**11:00 AM T8.8**

MOLECULAR DYNAMIC STUDIES OF WETTING IN METALLIC SYSTEMS, Thomas P. Swiler, F. G. Yost, Sandia National Laboratories, Dept of Theoretical & Comp Matls Modeling, Albuquerque, NM.

Models of fluid dynamics generally use the Navier-Stokes equations and assume that the fluid is a continuum. The solution of these equations generally make use of a boundary condition that sets the fluid velocity to zero at solid-liquid interfaces. However, this leads to an inconsistency in wetting and spreading models that require fluid, or more precisely, liquid motion at the wetting line. In order to determine the true behavior of liquids at interfaces during wetting, we undertook an atomistic simulation study. Using molecular dynamics simulations with EAM and MEAM potential functions to model various systems, we observed atomic dynamics and structural correlations at the liquid-solid interface. We find that spreading is prompted by interactions between the liquid and the substrate surface that cause the liquid layer in contact with the substrate to take on some of the symmetry of the substrate surface and result in the formation of a liquid monolayer that extends beyond the major part of the liquid droplet. Although better potential functions are required to accurately model systems of technical interest, such as lead-tin solder on oxygen-contaminated copper-tin intermetallics, this study provides insight into the atomistic processes that control spreading kinetics.

**11:15 AM T8.9**

THEORETICAL PREDICTIONS ABOUT STABILITY OF MESOSCALE CARBON-WATER COMPLEXES: QUANTUM MECHANICS APPROACH COMBINED WITH CONTINUUM MODEL, Vyacheslav V. Rotkin, A.F. Ioffe Phys-Technical Inst, Dept of Solid State Electronics, St. Petersburg, RUSSIA.

On the base of simplest physical consideration we describe the Van-der-Waals crystal-solvate of the ultra-small diamonds (USD) in the water. Our experience in the field of the electromagnetic response of the fullerene clusters and result from the solid state theory of the plasma excitations in the superlattices were found to have a very close similarity to the calculation of the Van-der-Waals interaction between the water coated particles. A great deal of interest to the ultra-small diamond particles is connected with the advanced coating techniques achieved on the base of this material. However the technology of the process stays to be far from the optimum. Recently developed novel technique for the water colloids on the base of USDP allows to construct the 2D-crystal layers or the clustered surfaces. This paper is devoted to the calculation of the stability of the crystal-solvate of USD in the dissolved or solid state phase. In order to calculate quantum-mechanically the interaction energy one needs to know the response function of the system. It is suggested that the main contribution to the response is due to the self-consistent collective excitations in this medium. We suppose that the USD colloids can be described as the spherically coated particles with about of 40 double-charged layers. The basic idea is to make use of our model calculation for the solid state collective excitation in the system of the parallel conducting planes with the alternating sign of the surface charge density together with our model of the excitation in the Spherical Shell Quantum Well model for the fullerenes. We present the response function and it allowed us to calculate the energy of the attraction between the particles. On the base of these results we made the predictions about the stability of the crystal-solvate of the definite structure.

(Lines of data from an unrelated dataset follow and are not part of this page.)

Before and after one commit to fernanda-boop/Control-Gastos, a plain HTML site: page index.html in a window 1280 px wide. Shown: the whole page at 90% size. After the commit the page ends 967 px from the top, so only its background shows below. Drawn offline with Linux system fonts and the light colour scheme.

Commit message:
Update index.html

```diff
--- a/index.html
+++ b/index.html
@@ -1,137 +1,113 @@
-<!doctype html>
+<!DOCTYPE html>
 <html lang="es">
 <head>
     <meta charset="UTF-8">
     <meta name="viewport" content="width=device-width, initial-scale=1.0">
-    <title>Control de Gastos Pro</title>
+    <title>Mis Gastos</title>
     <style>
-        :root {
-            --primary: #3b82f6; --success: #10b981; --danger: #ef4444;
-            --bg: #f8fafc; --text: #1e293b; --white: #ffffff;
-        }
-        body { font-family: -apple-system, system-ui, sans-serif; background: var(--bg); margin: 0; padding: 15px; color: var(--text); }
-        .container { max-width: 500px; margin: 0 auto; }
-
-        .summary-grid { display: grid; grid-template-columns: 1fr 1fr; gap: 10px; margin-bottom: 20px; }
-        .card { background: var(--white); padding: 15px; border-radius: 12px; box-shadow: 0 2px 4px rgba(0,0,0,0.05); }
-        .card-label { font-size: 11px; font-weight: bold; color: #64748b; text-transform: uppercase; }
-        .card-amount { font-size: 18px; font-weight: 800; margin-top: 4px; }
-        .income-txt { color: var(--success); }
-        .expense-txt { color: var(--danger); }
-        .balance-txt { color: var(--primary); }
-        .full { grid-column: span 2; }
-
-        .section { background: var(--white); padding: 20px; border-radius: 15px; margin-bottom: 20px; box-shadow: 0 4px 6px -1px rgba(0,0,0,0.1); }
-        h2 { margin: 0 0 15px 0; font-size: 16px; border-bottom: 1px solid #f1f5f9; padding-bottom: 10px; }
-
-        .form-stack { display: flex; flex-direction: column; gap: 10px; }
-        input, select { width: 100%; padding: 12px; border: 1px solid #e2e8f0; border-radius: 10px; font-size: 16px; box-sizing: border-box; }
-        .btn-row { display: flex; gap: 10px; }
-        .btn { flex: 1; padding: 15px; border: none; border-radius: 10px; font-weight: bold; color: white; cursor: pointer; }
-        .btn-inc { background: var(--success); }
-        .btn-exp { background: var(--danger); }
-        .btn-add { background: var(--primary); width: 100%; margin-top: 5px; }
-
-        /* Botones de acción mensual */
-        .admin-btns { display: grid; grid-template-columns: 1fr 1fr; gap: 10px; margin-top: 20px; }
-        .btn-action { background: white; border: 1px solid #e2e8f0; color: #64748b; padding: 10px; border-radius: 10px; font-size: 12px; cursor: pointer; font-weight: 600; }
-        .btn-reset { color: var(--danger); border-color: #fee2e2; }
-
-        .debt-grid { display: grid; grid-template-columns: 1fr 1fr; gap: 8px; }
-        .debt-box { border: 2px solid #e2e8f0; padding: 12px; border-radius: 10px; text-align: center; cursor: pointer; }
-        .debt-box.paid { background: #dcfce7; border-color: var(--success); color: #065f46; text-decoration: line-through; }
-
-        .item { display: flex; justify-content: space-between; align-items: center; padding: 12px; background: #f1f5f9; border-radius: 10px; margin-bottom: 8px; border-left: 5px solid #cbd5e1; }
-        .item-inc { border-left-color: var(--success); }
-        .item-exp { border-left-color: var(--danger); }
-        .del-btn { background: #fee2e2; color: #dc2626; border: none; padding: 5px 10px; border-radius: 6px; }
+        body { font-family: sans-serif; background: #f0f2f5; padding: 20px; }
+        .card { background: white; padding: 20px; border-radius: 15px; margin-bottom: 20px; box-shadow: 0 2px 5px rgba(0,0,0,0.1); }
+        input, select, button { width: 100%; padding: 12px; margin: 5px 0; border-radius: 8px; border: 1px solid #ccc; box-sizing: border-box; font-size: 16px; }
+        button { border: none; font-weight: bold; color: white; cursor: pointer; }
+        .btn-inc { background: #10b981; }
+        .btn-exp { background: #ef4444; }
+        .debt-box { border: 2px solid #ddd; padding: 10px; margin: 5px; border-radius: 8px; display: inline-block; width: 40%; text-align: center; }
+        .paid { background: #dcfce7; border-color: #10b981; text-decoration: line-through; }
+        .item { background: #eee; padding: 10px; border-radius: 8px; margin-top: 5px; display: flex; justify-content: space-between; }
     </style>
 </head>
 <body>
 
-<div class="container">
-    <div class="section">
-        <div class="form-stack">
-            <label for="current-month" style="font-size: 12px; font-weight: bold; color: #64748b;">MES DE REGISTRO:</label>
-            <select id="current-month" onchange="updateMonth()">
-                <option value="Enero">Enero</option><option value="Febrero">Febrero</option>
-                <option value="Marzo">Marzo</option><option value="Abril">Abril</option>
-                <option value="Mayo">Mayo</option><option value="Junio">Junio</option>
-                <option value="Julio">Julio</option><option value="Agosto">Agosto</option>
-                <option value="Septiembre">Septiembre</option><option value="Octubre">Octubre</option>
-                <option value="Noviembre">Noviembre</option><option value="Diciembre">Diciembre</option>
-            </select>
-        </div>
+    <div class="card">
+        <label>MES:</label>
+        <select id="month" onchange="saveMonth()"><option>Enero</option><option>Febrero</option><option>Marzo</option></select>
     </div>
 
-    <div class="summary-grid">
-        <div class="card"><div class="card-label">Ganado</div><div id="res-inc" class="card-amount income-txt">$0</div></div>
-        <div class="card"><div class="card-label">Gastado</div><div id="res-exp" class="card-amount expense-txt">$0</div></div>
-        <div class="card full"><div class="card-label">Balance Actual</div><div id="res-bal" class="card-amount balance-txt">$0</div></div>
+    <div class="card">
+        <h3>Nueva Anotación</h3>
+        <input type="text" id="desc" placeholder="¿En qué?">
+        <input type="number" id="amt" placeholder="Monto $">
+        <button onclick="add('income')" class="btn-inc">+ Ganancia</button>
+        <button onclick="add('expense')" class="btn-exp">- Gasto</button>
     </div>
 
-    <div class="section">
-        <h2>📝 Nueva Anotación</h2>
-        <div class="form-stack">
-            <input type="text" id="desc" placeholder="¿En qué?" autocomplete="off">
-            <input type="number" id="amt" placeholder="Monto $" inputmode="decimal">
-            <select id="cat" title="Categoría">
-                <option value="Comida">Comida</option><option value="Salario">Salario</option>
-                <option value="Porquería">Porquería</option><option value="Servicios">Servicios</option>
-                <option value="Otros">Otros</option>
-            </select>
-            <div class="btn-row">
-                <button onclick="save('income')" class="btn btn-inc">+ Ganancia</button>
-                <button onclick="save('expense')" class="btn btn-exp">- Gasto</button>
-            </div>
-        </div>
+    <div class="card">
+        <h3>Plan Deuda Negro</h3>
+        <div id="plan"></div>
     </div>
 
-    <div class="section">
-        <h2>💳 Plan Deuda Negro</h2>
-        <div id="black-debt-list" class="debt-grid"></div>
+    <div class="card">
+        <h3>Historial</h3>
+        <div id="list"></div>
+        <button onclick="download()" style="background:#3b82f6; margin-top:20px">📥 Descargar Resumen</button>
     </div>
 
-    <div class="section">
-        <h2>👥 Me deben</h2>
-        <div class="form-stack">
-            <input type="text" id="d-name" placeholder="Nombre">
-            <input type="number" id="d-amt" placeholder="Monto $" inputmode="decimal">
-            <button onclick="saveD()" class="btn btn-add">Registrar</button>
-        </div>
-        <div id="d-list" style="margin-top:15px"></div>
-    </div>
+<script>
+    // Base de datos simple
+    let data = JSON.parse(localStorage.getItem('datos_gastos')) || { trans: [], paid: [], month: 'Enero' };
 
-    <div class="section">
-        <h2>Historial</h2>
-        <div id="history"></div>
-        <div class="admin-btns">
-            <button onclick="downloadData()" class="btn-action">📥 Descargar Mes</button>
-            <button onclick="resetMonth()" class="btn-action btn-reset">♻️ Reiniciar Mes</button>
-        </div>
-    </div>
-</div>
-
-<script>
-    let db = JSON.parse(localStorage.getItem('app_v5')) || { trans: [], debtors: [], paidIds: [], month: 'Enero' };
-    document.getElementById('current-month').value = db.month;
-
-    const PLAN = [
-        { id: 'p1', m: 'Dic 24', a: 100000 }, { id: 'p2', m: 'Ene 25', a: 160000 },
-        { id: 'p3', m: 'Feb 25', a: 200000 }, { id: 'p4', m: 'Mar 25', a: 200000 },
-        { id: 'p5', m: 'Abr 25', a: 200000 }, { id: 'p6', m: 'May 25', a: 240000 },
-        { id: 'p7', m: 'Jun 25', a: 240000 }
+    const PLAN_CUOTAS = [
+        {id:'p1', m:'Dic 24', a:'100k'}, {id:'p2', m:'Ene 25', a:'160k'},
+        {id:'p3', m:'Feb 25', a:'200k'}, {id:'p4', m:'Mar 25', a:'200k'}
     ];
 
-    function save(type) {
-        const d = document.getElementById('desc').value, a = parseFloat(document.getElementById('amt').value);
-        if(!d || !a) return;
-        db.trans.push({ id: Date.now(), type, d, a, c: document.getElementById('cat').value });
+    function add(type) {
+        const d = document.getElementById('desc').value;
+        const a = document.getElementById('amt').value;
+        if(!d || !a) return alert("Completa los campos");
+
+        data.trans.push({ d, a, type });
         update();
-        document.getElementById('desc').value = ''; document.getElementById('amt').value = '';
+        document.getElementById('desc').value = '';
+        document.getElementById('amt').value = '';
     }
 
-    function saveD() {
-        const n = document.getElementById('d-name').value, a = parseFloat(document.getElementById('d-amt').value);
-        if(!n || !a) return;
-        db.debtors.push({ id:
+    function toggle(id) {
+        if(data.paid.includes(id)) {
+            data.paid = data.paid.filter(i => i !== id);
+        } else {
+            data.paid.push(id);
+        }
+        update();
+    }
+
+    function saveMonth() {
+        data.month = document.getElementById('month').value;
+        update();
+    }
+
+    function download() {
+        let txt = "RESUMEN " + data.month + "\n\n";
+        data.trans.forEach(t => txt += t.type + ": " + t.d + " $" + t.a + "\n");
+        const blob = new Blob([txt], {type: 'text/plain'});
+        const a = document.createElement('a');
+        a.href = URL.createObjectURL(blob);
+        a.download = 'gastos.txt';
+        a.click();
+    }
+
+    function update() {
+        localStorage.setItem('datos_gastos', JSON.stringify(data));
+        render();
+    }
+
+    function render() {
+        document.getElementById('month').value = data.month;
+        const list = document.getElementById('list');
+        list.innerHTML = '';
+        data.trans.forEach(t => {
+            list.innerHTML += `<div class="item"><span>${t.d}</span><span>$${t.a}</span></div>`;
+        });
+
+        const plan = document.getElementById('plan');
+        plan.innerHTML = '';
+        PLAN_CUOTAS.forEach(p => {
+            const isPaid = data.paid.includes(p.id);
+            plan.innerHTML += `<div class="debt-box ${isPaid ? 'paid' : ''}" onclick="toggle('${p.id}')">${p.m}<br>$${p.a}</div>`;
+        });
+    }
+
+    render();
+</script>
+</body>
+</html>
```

**11:30 AM T8.10
**ANISOTROPY OF ANTIPHASE BOUNDARY FORMATION ENERGY IN INTERMETALLICS NiAl, M. D. Starostenkov, A. V. Borissov, Altai State Technical Univ, Dept of General Physics, Barnaul, RUSSIA.

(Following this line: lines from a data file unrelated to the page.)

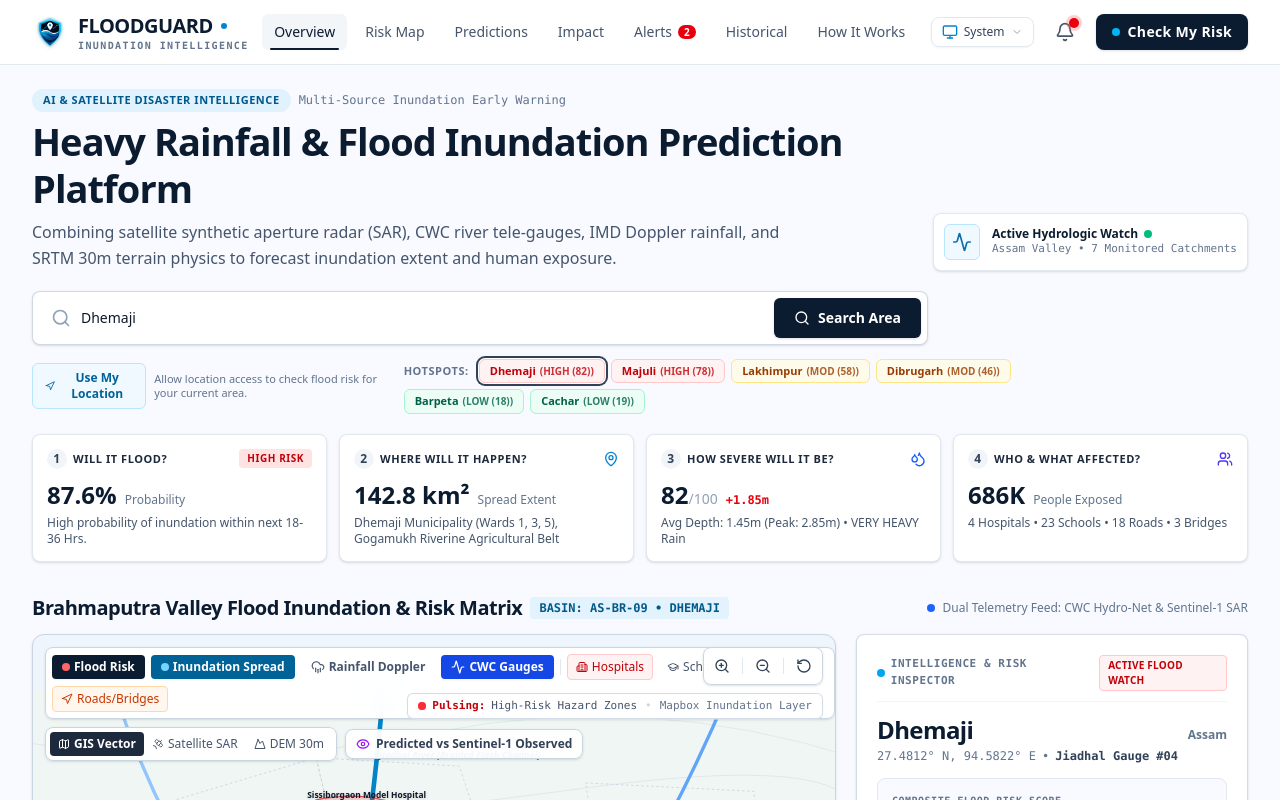
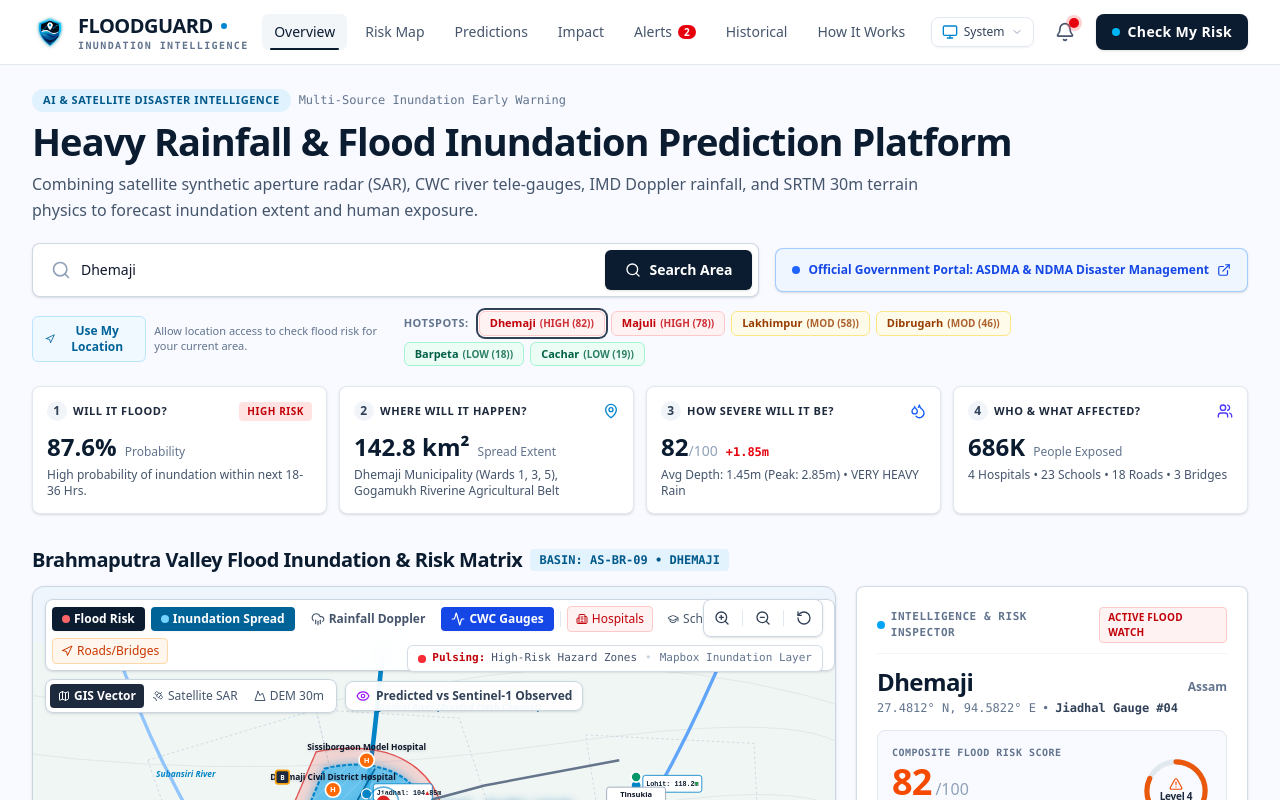
Before and after one commit to himaydave08/sih-2026-floodguard, a React (Vite) app in the folder floodguard-frontend/: page / in a window 1280 px wide. Shown: the top 800 px of the page. Built offline with nearby package versions, Linux system fonts and the light colour scheme.

Commit message:
gov link add

```diff
--- a/floodguard-frontend/src/App.tsx
+++ b/floodguard-frontend/src/App.tsx
@@ -114,20 +114,13 @@ export default function App() {
 
             {/* Interactive Map & Active Sector Inspector Grid */}
             <div className="max-w-[1536px] mx-auto px-4 sm:px-6 lg:px-8 mt-4">
-              <div className="flex flex-col sm:flex-row sm:items-center justify-between gap-2 mb-3">
-                <div className="flex items-center gap-2 flex-wrap">
+              <div className="flex items-center gap-2 flex-wrap mb-3">
                 <h2 className="font-heading font-extrabold text-lg sm:text-xl text-[#0b1c30] dark:text-slate-100 tracking-tight">
                   Brahmaputra Valley Flood Inundation & Risk Matrix
                 </h2>
                 <span className="px-2 py-0.5 rounded bg-sky-100/80 dark:bg-sky-950/80 text-sky-800 dark:text-sky-300 border border-transparent dark:border-sky-800/50 font-mono font-bold text-xs">
                   BASIN: AS-BR-09 • {currentSector.district.toUpperCase()}
                 </span>
-                </div>
-
-                <div className="flex items-center gap-2 text-xs text-slate-500 dark:text-slate-400 font-medium">
-                  <span className="w-2 h-2 rounded-full bg-blue-600 dark:bg-sky-400 animate-pulse" />
-                  <span>Dual Telemetry Feed: CWC Hydro-Net & Sentinel-1 SAR</span>
-                </div>
               </div>
 
               {/* Map & Sector Inspector Grid */}
--- a/floodguard-frontend/src/components/HeroSearch.tsx
+++ b/floodguard-frontend/src/components/HeroSearch.tsx
@@ -1,5 +1,5 @@
 import React, { useState, useRef, useEffect } from 'react';
-import { Search, Navigation, AlertTriangle, CheckCircle2, ShieldAlert, Droplets, MapPin, Users, Activity, Sparkles } from 'lucide-react';
+import { Search, Navigation, AlertTriangle, CheckCircle2, ShieldAlert, Droplets, MapPin, Users, Sparkles, ExternalLink } from 'lucide-react';
 import { ASSAM_SECTORS } from '../data/assamData';
 import { SectorData } from '../types';
 
@@ -76,7 +76,6 @@ export const HeroSearch: React.FC<HeroSearchProps> = ({
   return (
     <section className="pt-6 pb-4 px-4 sm:px-6 lg:px-8 max-w-[1536px] mx-auto transition-colors">
       {/* Title & Core Purpose */}
-      <div className="flex flex-col lg:flex-row lg:items-end justify-between gap-4">
       <div>
         <div className="flex items-center gap-2 mb-1.5">
           <span className="px-2.5 py-0.5 rounded-full bg-sky-100 dark:bg-sky-950/80 text-sky-800 dark:text-sky-300 border border-transparent dark:border-sky-800/60 font-bold text-[11px] tracking-wider uppercase">
@@ -89,30 +88,14 @@ export const HeroSearch: React.FC<HeroSearchProps> = ({
         <h1 className="font-heading font-extrabold text-2xl sm:text-3xl lg:text-[38px] tracking-tight text-[#0b1c30] dark:text-slate-100 leading-tight">
           Heavy Rainfall & Flood Inundation Prediction Platform
         </h1>
-          <p className="mt-1.5 text-sm sm:text-base text-slate-600 dark:text-slate-300 font-normal leading-relaxed max-w-3xl">
+        <p className="mt-1.5 text-sm sm:text-base text-slate-600 dark:text-slate-300 font-normal leading-relaxed max-w-4xl">
           Combining satellite synthetic aperture radar (SAR), CWC river tele-gauges, IMD Doppler rainfall, and SRTM 30m terrain physics to forecast inundation extent and human exposure.
         </p>
       </div>
 
-        {/* Real-time Status Badge */}
-        <div className="flex items-center gap-3 bg-white dark:bg-slate-900 p-2.5 rounded-lg border border-slate-200 dark:border-slate-800 shadow-sm flex-shrink-0 self-start lg:self-auto">
-          <div className="w-9 h-9 rounded-md bg-sky-50 dark:bg-sky-950/80 border border-sky-200 dark:border-sky-800 flex items-center justify-center text-sky-700 dark:text-sky-300">
-            <Activity className="w-5 h-5 animate-pulse" />
-          </div>
-          <div className="text-xs">
-            <div className="font-bold text-[#0b1c30] dark:text-slate-100 flex items-center gap-1.5">
-              <span>Active Hydrologic Watch</span>
-              <span className="w-2 h-2 rounded-full bg-emerald-500"></span>
-            </div>
-            <div className="text-slate-500 dark:text-slate-400 font-mono text-[11px]">
-              Assam Valley • {Object.keys(ASSAM_SECTORS).length} Monitored Catchments
-            </div>
-          </div>
-        </div>
-      </div>
-
-      {/* Search Bar Container */}
-      <div className="mt-5 max-w-4xl relative">
+      {/* Search Bar & Official Government Portal Badge Row */}
+      <div className="mt-5 flex flex-col lg:flex-row lg:items-center justify-between gap-3 sm:gap-4">
+        <div className="w-full max-w-4xl relative">
           <form onSubmit={handleSearchSubmit} className="relative flex flex-col sm:flex-row items-stretch gap-2 sm:gap-0 bg-white dark:bg-slate-900 border border-slate-300/90 dark:border-slate-800 rounded-lg p-1.5 shadow-sm focus-within:border-sky-600 dark:focus-within:border-sky-500 focus-within:ring-2 focus-within:ring-sky-100 dark:focus-within:ring-sky-950 transition-all">
             <div className="flex items-center flex-1 px-3">
               <Search className="w-5 h-5 text-slate-400 dark:text-slate-500 mr-2.5 flex-shrink-0" />
@@ -162,8 +145,7 @@ export const HeroSearch: React.FC<HeroSearchProps> = ({
                       setQuery(sector.district);
                       setShowDropdown(false);
                     }}
-                  className={`w-full text-left px-4 py-3 flex items-center justify-between hover:bg-sky-50 dark:hover:bg-slate-800/70 transition-colors border-b border-slate-50 dark:border-slate-800 last:border-0 ${
-                    isSelected ? 'bg-sky-50/80 dark:bg-slate-800 font-semibold' : ''
+                    className={`w-full text-left px-4 py-3 flex items-center justify-between hover:bg-sky-50 dark:hover:bg-slate-800/70 transition-colors border-b border-slate-50 dark:border-slate-800 last:border-0 ${isSelected ? 'bg-sky-50/80 dark:bg-slate-800 font-semibold' : ''
                       }`}
                   >
                     <div>
@@ -182,8 +164,7 @@ export const HeroSearch: React.FC<HeroSearchProps> = ({
 
                     <div className="flex items-center gap-2">
                       <span
-                      className={`text-xs px-2.5 py-0.5 rounded-full font-bold uppercase ${
-                        sector.hazardLevel === 'CRITICAL' || sector.hazardLevel === 'HIGH'
+                        className={`text-xs px-2.5 py-0.5 rounded-full font-bold uppercase ${sector.hazardLevel === 'CRITICAL' || sector.hazardLevel === 'HIGH'
                           ? 'bg-red-100 dark:bg-red-950/80 text-red-700 dark:text-red-300 border border-red-200 dark:border-red-900'
                           : sector.hazardLevel === 'MODERATE'
                             ? 'bg-amber-100 dark:bg-amber-950/80 text-amber-800 dark:text-amber-300 border border-amber-200 dark:border-amber-900'
@@ -198,6 +179,19 @@ export const HeroSearch: React.FC<HeroSearchProps> = ({
               })}
             </div>
           )}
+        </div>
+
+        {/* Official Government Portal Badge */}
+        <a
+          href="https://asdma.assam.gov.in/"
+          target="_blank"
+          rel="noopener noreferrer"
+          className="h-11 inline-flex items-center justify-center gap-2 px-4 rounded-lg bg-blue-50 dark:bg-blue-950/60 border border-blue-400/50 shadow-sm text-xs font-semibold text-blue-700 dark:text-blue-300 hover:underline transition-all flex-shrink-0 self-start lg:self-center"
+        >
+          <span className="w-2 h-2 rounded-full bg-blue-600 dark:bg-blue-400 animate-pulse flex-shrink-0" />
+          <span>Official Government Portal: ASDMA &amp; NDMA Disaster Management</span>
+          <ExternalLink className="w-3.5 h-3.5 flex-shrink-0" />
+        </a>
       </div>
 
       {/* GPS Location & Quick Hotspot Pills */}
@@ -232,8 +226,7 @@ export const HeroSearch: React.FC<HeroSearchProps> = ({
                 setQuery(spot.label);
               }}
               id={`hotspot-${spot.id}`}
-              className={`px-2.5 py-1 rounded-md text-[11px] font-semibold border transition-all ${
-                spot.color
+              className={`px-2.5 py-1 rounded-md text-[11px] font-semibold border transition-all ${spot.color
                 } ${currentSector.id === spot.id ? 'ring-2 ring-offset-1 ring-slate-700 dark:ring-sky-400 font-bold shadow-sm' : ''}`}
             >
               <span>{spot.label}</span>
@@ -262,8 +255,7 @@ export const HeroSearch: React.FC<HeroSearchProps> = ({
               <span className="w-5 h-5 rounded-full bg-slate-100 dark:bg-slate-800 text-slate-700 dark:text-slate-300 flex items-center justify-center font-bold text-xs">1</span>
               <span>WILL IT FLOOD?</span>
             </span>
-            <span className={`px-2 py-0.5 rounded text-[10px] font-extrabold uppercase ${
-              currentSector.hazardLevel === 'CRITICAL' || currentSector.hazardLevel === 'HIGH' ? 'bg-red-100 dark:bg-red-950/80 text-red-700 dark:text-red-300' :
+            <span className={`px-2 py-0.5 rounded text-[10px] font-extrabold uppercase ${currentSector.hazardLevel === 'CRITICAL' || currentSector.hazardLevel === 'HIGH' ? 'bg-red-100 dark:bg-red-950/80 text-red-700 dark:text-red-300' :
               currentSector.hazardLevel === 'MODERATE' ? 'bg-amber-100 dark:bg-amber-950/80 text-amber-700 dark:text-amber-300' : 'bg-emerald-100 dark:bg-emerald-950/80 text-emerald-700 dark:text-emerald-300'
               }`}>
               {currentSector.hazardLevel} RISK
```
Lines whose indentation alone changed are shown as unchanged.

The anisotropy of antiphase boundary (APB) formation energies in plains , , , , , , , is calculated using an approximation taking into account atomic interactions for intermetallics NiAl by sets of Morse potentials. It was shown energy spectrum of different types APB and their complexes, from which may be suggested different reactions for transitions between defects. Possibility of an ''energetical'' superiority of TAPB (thermal APB) or DAPB (double complex APB) as compared with shift boundaries is noted. It means that thermoactivated transitions between different types of APBs are probable if the diffusion mobility of atoms in the alloy is quite high. Such transformations are real under strain in fine domain structures when takes place under high temperature plastic strain. If there are reactions in the alloy like APB DAPB or APB TAPB, blocking of movable dislocations should occur. To realize such reactions it is necessary that the component concentrations are sufficient to maintain the stoichiometry of the alloy and the diffusion mobility of atoms is high enough. It was shown that reaction APB DAPB is realized on and planes. When the composition deviates from stoichiometry, diffusion of the ''excessive'' component in shift APBs on planes , , , , is energetically advantageous. Energy of formation of tube of APB in NiAl was calculated for connection with their height. The dependence of energy spectrum of different types of APB and their complexes with the temperatures, pressibilites, and dopings by Nb, Fe was investigated in that paper. It was shown that all date factors may be changed energy spectrum of plane defects, and consequently may be changed dislocations reactions in materials.

**11:45 AM T8.11**

PROPERTIES OF TWIST BOUNDARIES IN ORDERED ALLOYS NiFe AND NiAl, M. D. Starostenkov, O. V. Brazovskaya, Altai State Technical Univ, Dept of General Physics, Barnaul, RUSSIA.

Structural and energetic characteristics of twist boundaries were investigated in ordered alloys CuAu, AuCu and NiFe with superstructure L1. The new investigate method of structural and energetic properties was obtained. This method based on the construction of local characteristics such as distribution density of potential energy and function of radial distribution. Equilibrium condition of twist boundaries were calculated in planes (001) and (111) with using pair potential Morse. The level of potential energy in alloys CuAu and AuCu increased under the segregation of alloys' components along boundaries, which generated unconservative antiphase boundaries. Fe boundary surface segregation decreased general level of potential energy in ordered alloy NiFe. The position of special angles with corresponded minimum significances of twist boundary potential energy, in particular under the = 16.26, 22.62, 28.07, 36.87, 43.6. Therefore, twist boundaries have to represent the educe zone pure Fe in ordered alloy NiFe. Unstable areas were extracted along the grain boundaries. Unstable areas were characterized as incipient zone of defects such as dislocations and disclinations.